__Problem to solve__.
Look down the entries below and report how many lines hold the string "radius"; write nothing else.

━━━━

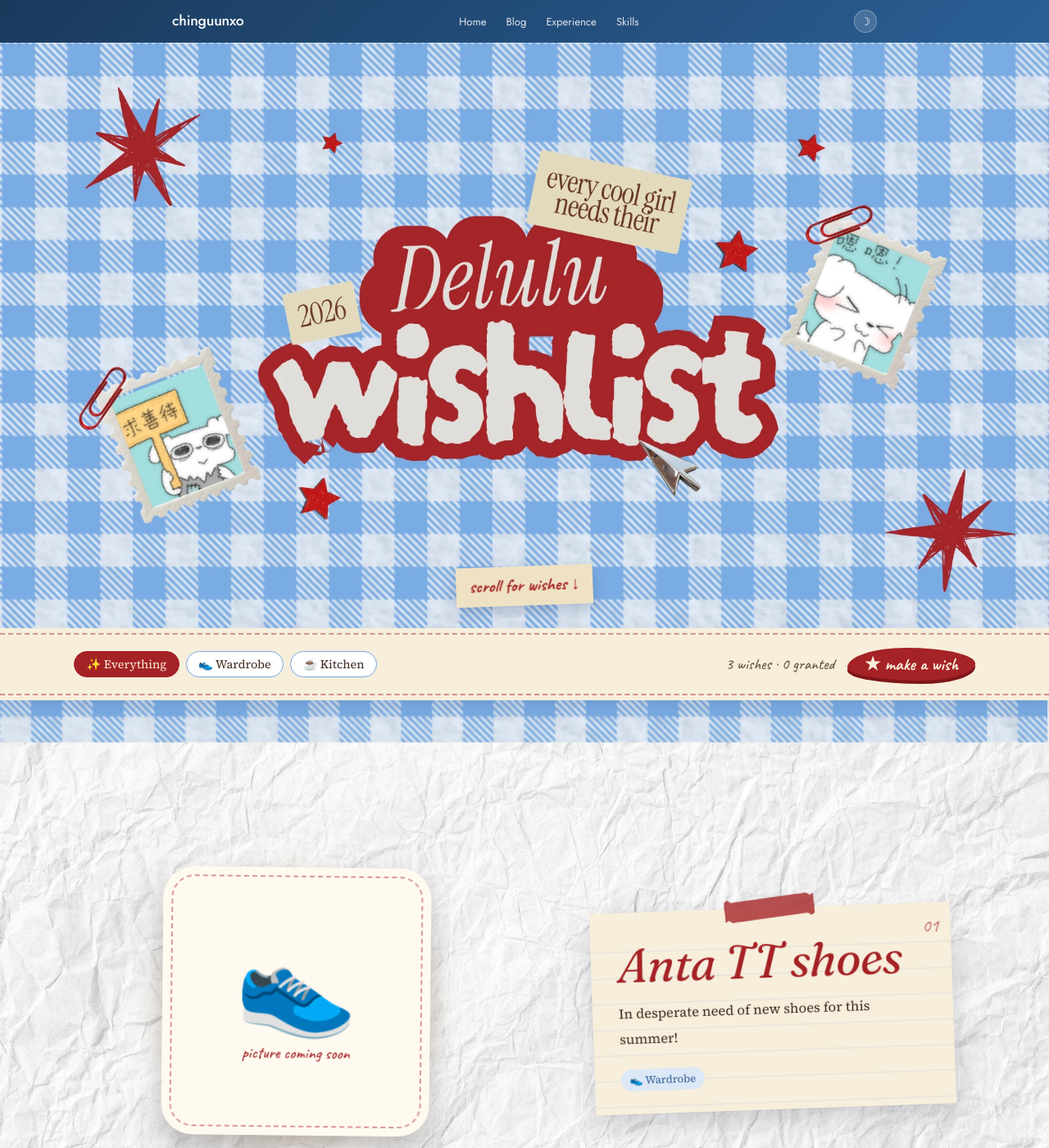
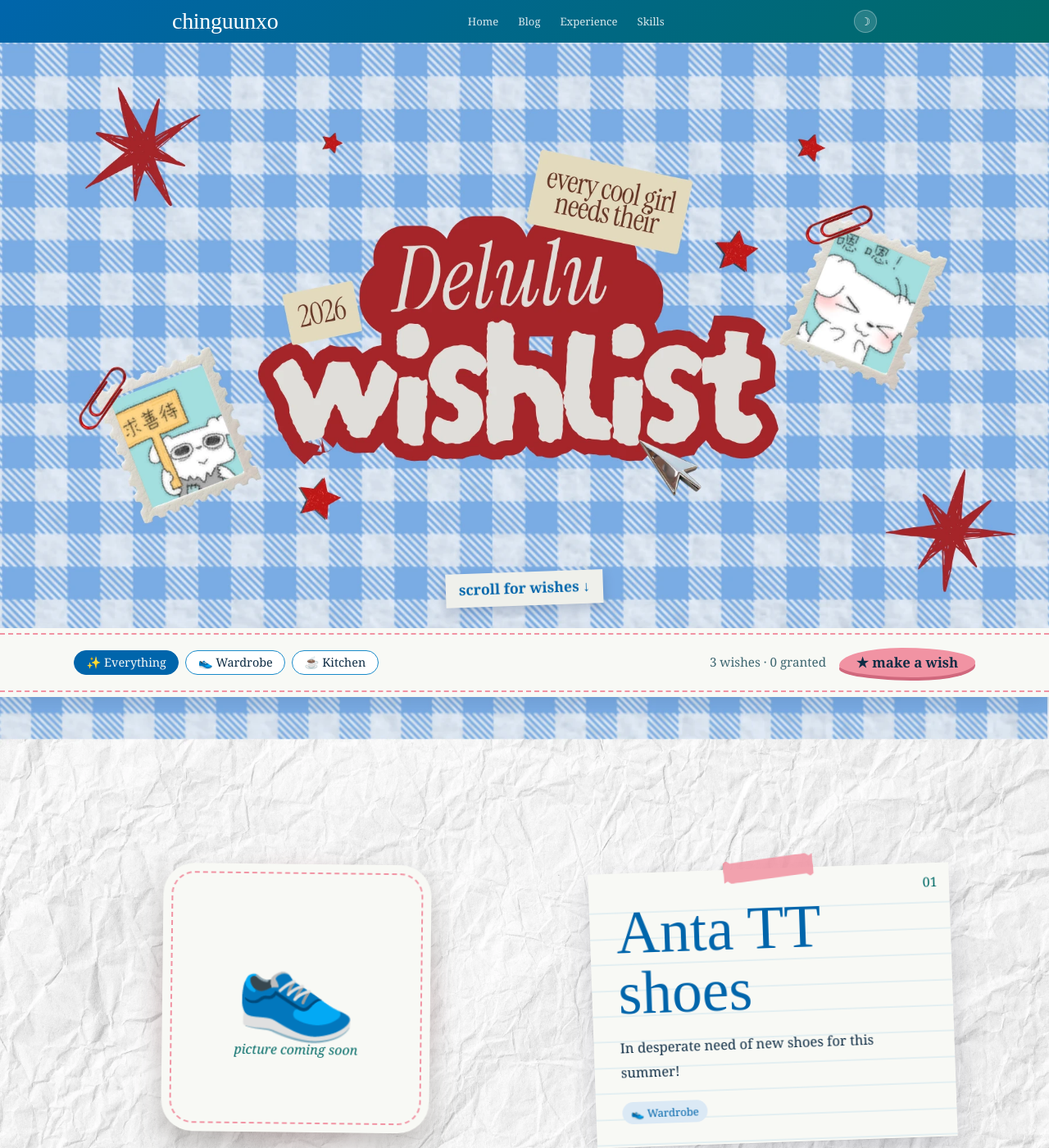
Before and after one commit to chinguunxo/chinguunxo.github.io, a Jekyll site: the page built from wishlist.html, in a window 1280 px wide and 1400 px high. Shown: the whole window at 82% size. Built offline with Jekyll 4.4.1, drawn with Linux system fonts in a browser that asks for light colours; some web fonts are replaced.

Commit message:
Switch to Ingrid Darling / Gupter fonts and new colour palette
Page titles and section headings (site logo, homepage name and section
headings, blog title, post titles, wishlist titles) now use Ingrid
Darling; all other text uses Gupter. The colour scheme is rebuilt from
the Sherwin-Williams palette Extra White, Cheery, Dynamic Blue, Blue
Chip and Poseidon, for both light and dark themes, and the wishlist
page's accents follow it too.

Co-Authored-By: Claude Opus 5.5 <noreply@anthropic.com>
Claude-Session: https://claude.ai/code/session_01NXyneBx8CgmgR6RL1eBJTZ

```diff
--- a/_layouts/default.html
+++ b/_layouts/default.html
@@ -9,7 +9,7 @@
   <!-- Fonts -->
   <link rel="preconnect" href="https://fonts.googleapis.com">
   <link rel="preconnect" href="https://fonts.gstatic.com" crossorigin>
-  <link href="https://fonts.googleapis.com/css2?family=Lora:ital,wght@0,400;0,500;1,400&family=Jost:wght@300;400;500&display=swap" rel="stylesheet">
+  <link href="https://fonts.googleapis.com/css2?family=Gupter:wght@400;500;700&family=Ingrid+Darling&display=swap" rel="stylesheet">
 
   <!-- Favicon -->
   <link rel="icon" type="image/x-icon" href="{{ '/favicon.ico' | relative_url }}">
--- a/assets/css/style.css
+++ b/assets/css/style.css
@@ -2,35 +2,47 @@
    DESIGN TOKENS
 ─────────────────────────────────────────────────────── */
 :root {
-	--bg:            #ffffff;
-	--bg-alt:        #f4f6f9;
-	--bg-card:       #ffffff;
-	--text:          #0d1b2a;
-	--text-muted:    #5a6a7a;
-	--accent:        #1a3a5c;
-	--accent-mid:    #2a5f96;
-	--accent-light:  #4a8fc4;
-	--border:        #dde3ea;
-	--nav-from:      #1a3a5c;
-	--nav-to:        #2a5f96;
-	--font-serif:    "Lora", Georgia, serif;
-	--font-sans:     "Jost", system-ui, sans-serif;
+	/* Palette: SW Extra White · Cheery · Dynamic Blue · Blue Chip · Poseidon */
+	--extra-white:   #eff0eb;
+	--cheery:        #f193a3;
+	--dynamic-blue:  #198bca;
+	--blue-chip:     #0065ab;
+	--poseidon:      #006a66;
+
+	--bg:            var(--extra-white);
+	--bg-alt:        #e3e8e6;
+	--bg-card:       #f7f8f4;
+	--text:          #0f2d45;
+	--text-muted:    #3d6670;
+	--accent:        var(--poseidon);
+	--accent-mid:    var(--blue-chip);
+	--accent-light:  var(--dynamic-blue);
+	--pink:          var(--cheery);
+	--pink-soft:     #fbe3e7;
+	--border:        #d2dbdb;
+	--nav-from:      var(--blue-chip);
+	--nav-to:        var(--poseidon);
+	--font-display:  "Ingrid Darling", cursive;
+	--font-serif:    "Gupter", Georgia, serif;
+	--font-sans:     "Gupter", Georgia, serif;
 	--max-w:         860px;
 	--radius:        10px;
 }
 
 [data-theme="dark"] {
-	--bg:            #0d1b2a;
-	--bg-alt:        #112236;
-	--bg-card:       #152840;
-	--text:          #e8edf4;
-	--text-muted:    #7fa3c4;
-	--accent:        #4a8fc4;
-	--accent-mid:    #5ca3d8;
-	--accent-light:  #7abfe8;
-	--border:        #1e3a58;
-	--nav-from:      #0d1b2a;
-	--nav-to:        #152840;
+	--bg:            #0b1d2a;
+	--bg-alt:        #0f2736;
+	--bg-card:       #12303f;
+	--text:          var(--extra-white);
+	--text-muted:    #8fb8c6;
+	--accent:        #3fb3ab;
+	--accent-mid:    #5cb6e8;
+	--accent-light:  var(--dynamic-blue);
+	--pink:          var(--cheery);
+	--pink-soft:     #3a1f2a;
+	--border:        #1d3d4d;
+	--nav-from:      #08304f;
+	--nav-to:        #00403d;
 }
 
 /* ───────────────────────────────────────────────────────
@@ -44,11 +56,13 @@ body {
 	background: var(--bg);
 	color: var(--text);
 	font-family: var(--font-sans);
-	font-weight: 300;
+	font-weight: 400;
 	line-height: 1.7;
 	-webkit-font-smoothing: antialiased;
 	transition: background 0.3s, color 0.3s;
 }
+
+::selection { background: var(--pink); color: #0f2d45; }
 
 a { color: var(--accent-mid); text-decoration: none; }
 a:hover { text-decoration: underline; }
@@ -87,9 +101,10 @@ p:last-child { margin-bottom: 0; }
 }
 
 .nav-logo {
-	font-family: var(--font-sans);
-	font-size: 1.1rem;
-	font-weight: 500;
+	font-family: var(--font-display);
+	font-size: 1.75rem;
+	font-weight: 400;
+	line-height: 1;
 	color: #ffffff;
 	text-decoration: none;
 	letter-spacing: -0.01em;
@@ -176,8 +191,9 @@ p:last-child { margin-bottom: 0; }
 }
 
 .intro-name {
-	font-family: var(--font-serif);
-	font-size: clamp(1.5rem, 3vw, 2rem);
+	font-family: var(--font-display);
+	font-size: clamp(2.4rem, 5vw, 3.2rem);
+	line-height: 1.1;
 	font-weight: 400;
 	margin-bottom: 1rem;
 	color: var(--text);
@@ -223,15 +239,15 @@ p:last-child { margin-bottom: 0; }
 }
 .pill:hover { opacity: 0.85; transform: translateY(-1px); text-decoration: none; }
 
-.pill-github   { background: #f0eeff; border-color: #c4b8ff; color: #5c4bd4; }
-.pill-linkedin { background: #e8f2fd; border-color: #a8c8f0; color: #0a66c2; }
-.pill-tiktok   { background: #fdf0f6; border-color: #f5b8d8; color: #c0115e; }
-.pill-email    { background: #f0f4f8; border-color: #b8cce0; color: #3a5a7a; }
+.pill-github   { background: #dcefed; border-color: #7fb8b4; color: var(--poseidon); }
+.pill-linkedin { background: #dbe9f5; border-color: #7fb0d8; color: var(--blue-chip); }
+.pill-tiktok   { background: var(--pink-soft); border-color: var(--cheery); color: #b23a55; }
+.pill-email    { background: var(--pink-soft); border-color: var(--cheery); color: #b23a55; }
 
-[data-theme="dark"] .pill-github   { background: #1e1640; border-color: #4a3a8a; color: #a89cff; }
-[data-theme="dark"] .pill-linkedin { background: #0d2040; border-color: #1e4a7a; color: #6aaee8; }
-[data-theme="dark"] .pill-tiktok   { background: #2a0d1e; border-color: #6a1840; color: #f080b8; }
-[data-theme="dark"] .pill-email    { background: #0d1e2a; border-color: #1e3a52; color: #7aaac8; }
+[data-theme="dark"] .pill-github   { background: #0a2d2c; border-color: #1f5e5a; color: #6fd0c8; }
+[data-theme="dark"] .pill-linkedin { background: #0b2740; border-color: #1d5480; color: #7cc4ef; }
+[data-theme="dark"] .pill-tiktok   { background: var(--pink-soft); border-color: #7a3a4c; color: var(--cheery); }
+[data-theme="dark"] .pill-email    { background: var(--pink-soft); border-color: #7a3a4c; color: var(--cheery); }
 
 /* ───────────────────────────────────────────────────────
    COMPACT SECTIONS
@@ -241,8 +257,9 @@ p:last-child { margin-bottom: 0; }
 }
 
 .compact-heading {
-	font-family: var(--font-serif);
-	font-size: 1.25rem;
+	font-family: var(--font-display);
+	font-size: 2.1rem;
+	line-height: 1.1;
 	font-weight: 400;
 	color: var(--text);
 	margin-bottom: 1rem;
@@ -410,7 +427,7 @@ p:last-child { margin-bottom: 0; }
 	padding: 2.5rem 2rem 4rem;
 }
 .blog-index-header { margin-bottom: 2.5rem; }
-.blog-index-header h1 { font-size: 1.6rem; margin-bottom: 0.5rem; }
+.blog-index-header h1 { font-family: var(--font-display); font-size: 3rem; line-height: 1.1; margin-bottom: 0.5rem; }
 .blog-index-desc {
 	color: var(--text-muted);
 	font-style: italic;
@@ -447,9 +464,9 @@ p:last-child { margin-bottom: 0; }
 .back-link:hover { color: var(--accent-mid); }
 .post-date { font-size: 0.75rem; color: var(--text-muted); }
 .post-title {
-	font-size: clamp(1.6rem, 4vw, 2.4rem);
-	line-height: 1.2;
-	letter-spacing: -0.02em;
+	font-family: var(--font-display);
+	font-size: clamp(2.1rem, 5vw, 3rem);
+	line-height: 1.15;
 	margin-bottom: 0.75rem;
 }
 .post-subtitle {
@@ -463,9 +480,9 @@ p:last-child { margin-bottom: 0; }
 	font-size: 0.68rem;
 	letter-spacing: 0.06em;
 	padding: 0.2rem 0.55rem;
-	background: var(--bg-alt);
-	border: 1px solid var(--border);
-	color: var(--text-muted);
+	background: var(--pink-soft);
+	border: 1px solid var(--pink);
+	color: var(--text);
 	border-radius: 4px;
 }
 
@@ -477,7 +494,7 @@ p:last-child { margin-bottom: 0; }
 .post-body ul, .post-body ol { padding-left: 1.5rem; margin-bottom: 1.15rem; }
 .post-body li { margin-bottom: 0.4rem; }
 .post-body blockquote {
-	border-left: 3px solid var(--accent-light);
+	border-left: 3px solid var(--pink);
 	padding: 0.75rem 0 0.75rem 1.5rem;
 	margin: 1.75rem 0;
 	color: var(--text-muted);
--- a/assets/css/wishlist.css
+++ b/assets/css/wishlist.css
@@ -5,17 +5,21 @@
    taped note card. Rendered by assets/ts/wishlist.ts.
 ─────────────────────────────────────────────────────── */
 .wishlist-page {
-	--wl-red:      #a52226;
-	--wl-red-deep: #7e1519;
-	--wl-cream:    #f7eedb;
-	--wl-tag:      #efe2c4;
-	--wl-ink:      #3b2a20;
-	--wl-ink-soft: #6b5444;
-	--wl-blue:     #78a9e2;
-	--wl-blue-pale:#dce8f6;
-	--wl-display:  "Fraunces", "Lora", Georgia, serif;
-	--wl-body:     "Source Serif 4", "Lora", Georgia, serif;
-	--wl-hand:     "Caveat", "Jost", cursive;
+	/* site palette (style.css): Cheery pink, Blue Chip, Poseidon, Dynamic Blue */
+	--wl-red:      var(--blue-chip);      /* main accent: titles, links */
+	--wl-red-deep: #004b80;
+	--wl-pink:     var(--cheery);
+	--wl-pink-deep:#d0687d;
+	--wl-teal:     var(--poseidon);
+	--wl-cream:    #f8f9f5;               /* notes & strips, a touch brighter than Extra White */
+	--wl-tag:      var(--extra-white);
+	--wl-ink:      #0f2d45;
+	--wl-ink-soft: #3d6670;
+	--wl-blue:     #78a9e2;               /* matches the gingham artwork */
+	--wl-blue-pale:#dbe9f5;
+	--wl-display:  var(--font-display);
+	--wl-body:     var(--font-serif);
+	--wl-hand:     var(--font-serif);
 	--wl-ease:     cubic-bezier(.34, 1.56, .64, 1); /* springy overshoot */
 
 	--mx: 0;
@@ -59,7 +63,7 @@
 	background: var(--wl-tag);
 	color: var(--wl-red);
 	font-family: var(--wl-hand);
-	font-size: clamp(1rem, 2vw, 1.35rem);
+	font-size: clamp(0.9rem, 1.6vw, 1.1rem);
 	font-weight: 700;
 	rotate: -2deg;
 	box-shadow: 0 6px 14px rgba(40, 60, 100, 0.25);
@@ -80,7 +84,7 @@
 	background: var(--wl-cream);
 	padding: 1rem 1.25rem;
 	/* little stitched-hem lines */
-	border-block: 2px dashed rgba(165, 34, 38, 0.45);
+	border-block: 2px dashed var(--wl-pink);
 	box-shadow: 0 0 0 6px var(--wl-cream), 0 10px 24px rgba(40, 60, 100, 0.18);
 }
 
@@ -101,7 +105,7 @@
 	font-size: 0.9rem;
 	color: var(--wl-ink);
 	background: #fff;
-	border: 1.5px solid var(--wl-blue);
+	border: 1.5px solid var(--dynamic-blue);
 	border-radius: 999px;
 	padding: 0.3rem 0.9rem;
 	cursor: pointer;
@@ -118,36 +122,36 @@
 
 .wish-count {
 	font-family: var(--wl-hand);
-	font-size: 1.2rem;
+	font-size: 0.95rem;
 	color: var(--wl-ink-soft);
 }
 
 .wish-button {
 	font-family: var(--wl-hand);
-	font-size: 1.35rem;
+	font-size: 1.05rem;
 	font-weight: 700;
-	color: var(--wl-cream);
-	background: var(--wl-red);
+	color: var(--wl-ink);
+	background: var(--wl-pink);
 	border: none;
 	/* cloud-ish blob like the hero title */
 	border-radius: 46% 54% 42% 58% / 60% 48% 52% 40%;
 	padding: 0.35rem 1.3rem 0.45rem;
 	cursor: pointer;
-	box-shadow: 0 4px 0 var(--wl-red-deep);
+	box-shadow: 0 4px 0 var(--wl-pink-deep);
 	transition: transform 0.3s var(--wl-ease), box-shadow 0.2s, border-radius 0.6s;
 }
 .wish-button:hover {
 	transform: translateY(-2px) rotate(3deg) scale(1.05);
 	border-radius: 58% 42% 55% 45% / 45% 58% 42% 55%;
 }
-.wish-button:active { transform: translateY(2px); box-shadow: 0 1px 0 var(--wl-red-deep); }
+.wish-button:active { transform: translateY(2px); box-shadow: 0 1px 0 var(--wl-pink-deep); }
 
 .wish-filter:focus-visible,
 .wish-button:focus-visible,
 .wish-scroll-cue:focus-visible,
 .wish-link:focus-visible,
 .wish-outro-link:focus-visible {
-	outline: 3px solid var(--wl-red);
+	outline: 3px solid var(--blue-chip);
 	outline-offset: 3px;
 }
 
@@ -161,7 +165,7 @@
 	translate: -50% -50%;
 	animation: spark 0.9s cubic-bezier(.2, .7, .3, 1) forwards;
 }
-.wish-spark:nth-child(even) { color: #e8b04a; }
+.wish-spark:nth-child(even) { color: var(--wl-pink); }
 
 @keyframes spark {
 	to {
@@ -215,14 +219,14 @@
 	position: absolute;
 	inset: 6%;
 	border-radius: 50%;
-	background: radial-gradient(circle, rgba(255, 214, 150, 0.95) 0%, rgba(247, 210, 160, 0.55) 38%, rgba(247, 238, 219, 0) 70%);
+	background: radial-gradient(circle, rgba(241, 147, 163, 0.75) 0%, rgba(241, 147, 163, 0.35) 38%, rgba(241, 147, 163, 0) 70%);
 	filter: blur(6px);
 	transform: scale(0.9);
 	opacity: 0.75;
 	transition: transform 0.7s var(--wl-ease), opacity 0.5s;
 }
 .wish--gingham .wish-glow {
-	background: radial-gradient(circle, rgba(255, 250, 238, 1) 0%, rgba(247, 238, 219, 0.75) 40%, rgba(247, 238, 219, 0) 70%);
+	background: radial-gradient(circle, rgba(248, 249, 245, 1) 0%, rgba(239, 240, 235, 0.75) 40%, rgba(239, 240, 235, 0) 70%);
 }
 
 .wish-product {
@@ -252,16 +256,17 @@
 	align-items: center;
 	justify-content: center;
 	gap: 0.4rem;
-	background: #fffaf0;
-	border: 2.5px dashed rgba(165, 34, 38, 0.45);
+	background: var(--wl-cream);
+	border: 2.5px dashed var(--wl-pink);
 	border-radius: 28px;
-	box-shadow: 0 0 0 10px #fffaf0;
+	box-shadow: 0 0 0 10px var(--wl-cream);
 }
 .wish-placeholder-emoji { font-size: clamp(4rem, 12vw, 7.5rem); line-height: 1; }
 .wish-placeholder-label {
 	font-family: var(--wl-hand);
-	font-size: 1.25rem;
-	color: var(--wl-red);
+	font-size: 1rem;
+	font-style: italic;
+	color: var(--wl-teal);
 }
 
 .wish-deco {
@@ -293,7 +298,7 @@
 	background-image: repeating-linear-gradient(
 		to bottom,
 		transparent 0 1.9rem,
-		rgba(120, 169, 226, 0.22) 1.9rem calc(1.9rem + 1px)
+		rgba(25, 139, 202, 0.18) 1.9rem calc(1.9rem + 1px)
 	);
 	background-position: 0 1.1rem;
 	transition: transform 0.6s var(--wl-ease), box-shadow 0.4s;
@@ -308,7 +313,7 @@
 	height: 28px;
 	translate: -50% 0;
 	rotate: -4deg;
-	background: rgba(165, 34, 38, 0.78);
+	background: rgba(241, 147, 163, 0.85);
 	/* zig-zag torn tape ends */
 	clip-path: polygon(0 10%, 4% 0, 8% 12%, 92% 0, 96% 12%, 100% 4%, 100% 90%, 96% 100%, 92% 88%, 8% 100%, 4% 88%, 0 96%);
 	transition: transform 0.5s var(--wl-ease);
@@ -319,19 +324,16 @@
 	top: 0.6rem;
 	right: 0.9rem;
 	font-family: var(--wl-hand);
-	font-size: 1.4rem;
-	color: rgba(165, 34, 38, 0.6);
+	font-size: 1rem;
+	color: var(--wl-teal);
 }
 
 .wish-title {
 	font-family: var(--wl-display);
-	font-style: italic;
 	font-weight: 400;
-	font-variation-settings: "opsz" 144, "SOFT" 100;
-	font-size: clamp(2.2rem, 4.6vw, 3.6rem);
-	line-height: 1.02;
+	font-size: clamp(3rem, 6vw, 4.6rem);
+	line-height: 1;
 	color: var(--wl-red);
-	letter-spacing: -0.01em;
 	margin-bottom: 0.9rem;
 }
 
@@ -356,12 +358,13 @@
 	padding: 0.15rem 0.65rem;
 	border-radius: 999px;
 	background: var(--wl-blue-pale);
-	color: #2f5d93;
+	color: var(--blue-chip);
 }
 
 .wish-link {
 	font-family: var(--wl-hand);
-	font-size: 1.2rem;
+	font-size: 0.95rem;
+	font-style: italic;
 	color: var(--wl-red);
 }
 
@@ -370,14 +373,14 @@
 	right: -1rem;
 	bottom: -1rem;
 	padding: 0.2rem 0.8rem;
-	border: 3px double var(--wl-red);
+	border: 3px double var(--wl-teal);
 	border-radius: 8px;
-	color: var(--wl-red);
+	color: var(--wl-teal);
 	font-family: var(--wl-hand);
-	font-size: 1.6rem;
+	font-size: 1.2rem;
 	font-weight: 700;
 	rotate: -14deg;
-	background: rgba(247, 238, 219, 0.85);
+	background: rgba(248, 249, 245, 0.85);
 	mix-blend-mode: multiply;
 }
 .wish--granted .wish-product { filter: drop-shadow(0 18px 18px rgba(40, 30, 20, 0.28)) saturate(0.75); }
@@ -453,18 +456,17 @@
 	padding: 3.5rem 1.5rem 4rem;
 	text-align: center;
 	background: var(--wl-cream);
-	border-top: 2px dashed rgba(165, 34, 38, 0.45);
+	border-top: 2px dashed var(--wl-pink);
 }
 .wish-outro-text {
 	font-family: var(--wl-display);
-	font-style: italic;
-	font-size: clamp(1.8rem, 4vw, 2.6rem);
+	font-size: clamp(2.6rem, 5vw, 3.6rem);
 	color: var(--wl-red);
 	margin-bottom: 0.75rem;
 }
 .wish-outro-link {
 	font-family: var(--wl-hand);
-	font-size: 1.3rem;
+	font-size: 1rem;
 	color: var(--wl-ink-soft);
 }
 
--- a/wishlist.html
+++ b/wishlist.html
@@ -2,7 +2,6 @@
 layout: default
 title: Wishlist
 extra_css:
-  - https://fonts.googleapis.com/css2?family=Fraunces:ital,opsz,wght@0,9..144,300..600;1,9..144,300..600&family=Source+Serif+4:ital,wght@0,400;0,500;1,400&family=Caveat:wght@500;700&display=swap
   - /assets/css/wishlist.css
 ---
 
```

━━━━

__Expected answer__.
10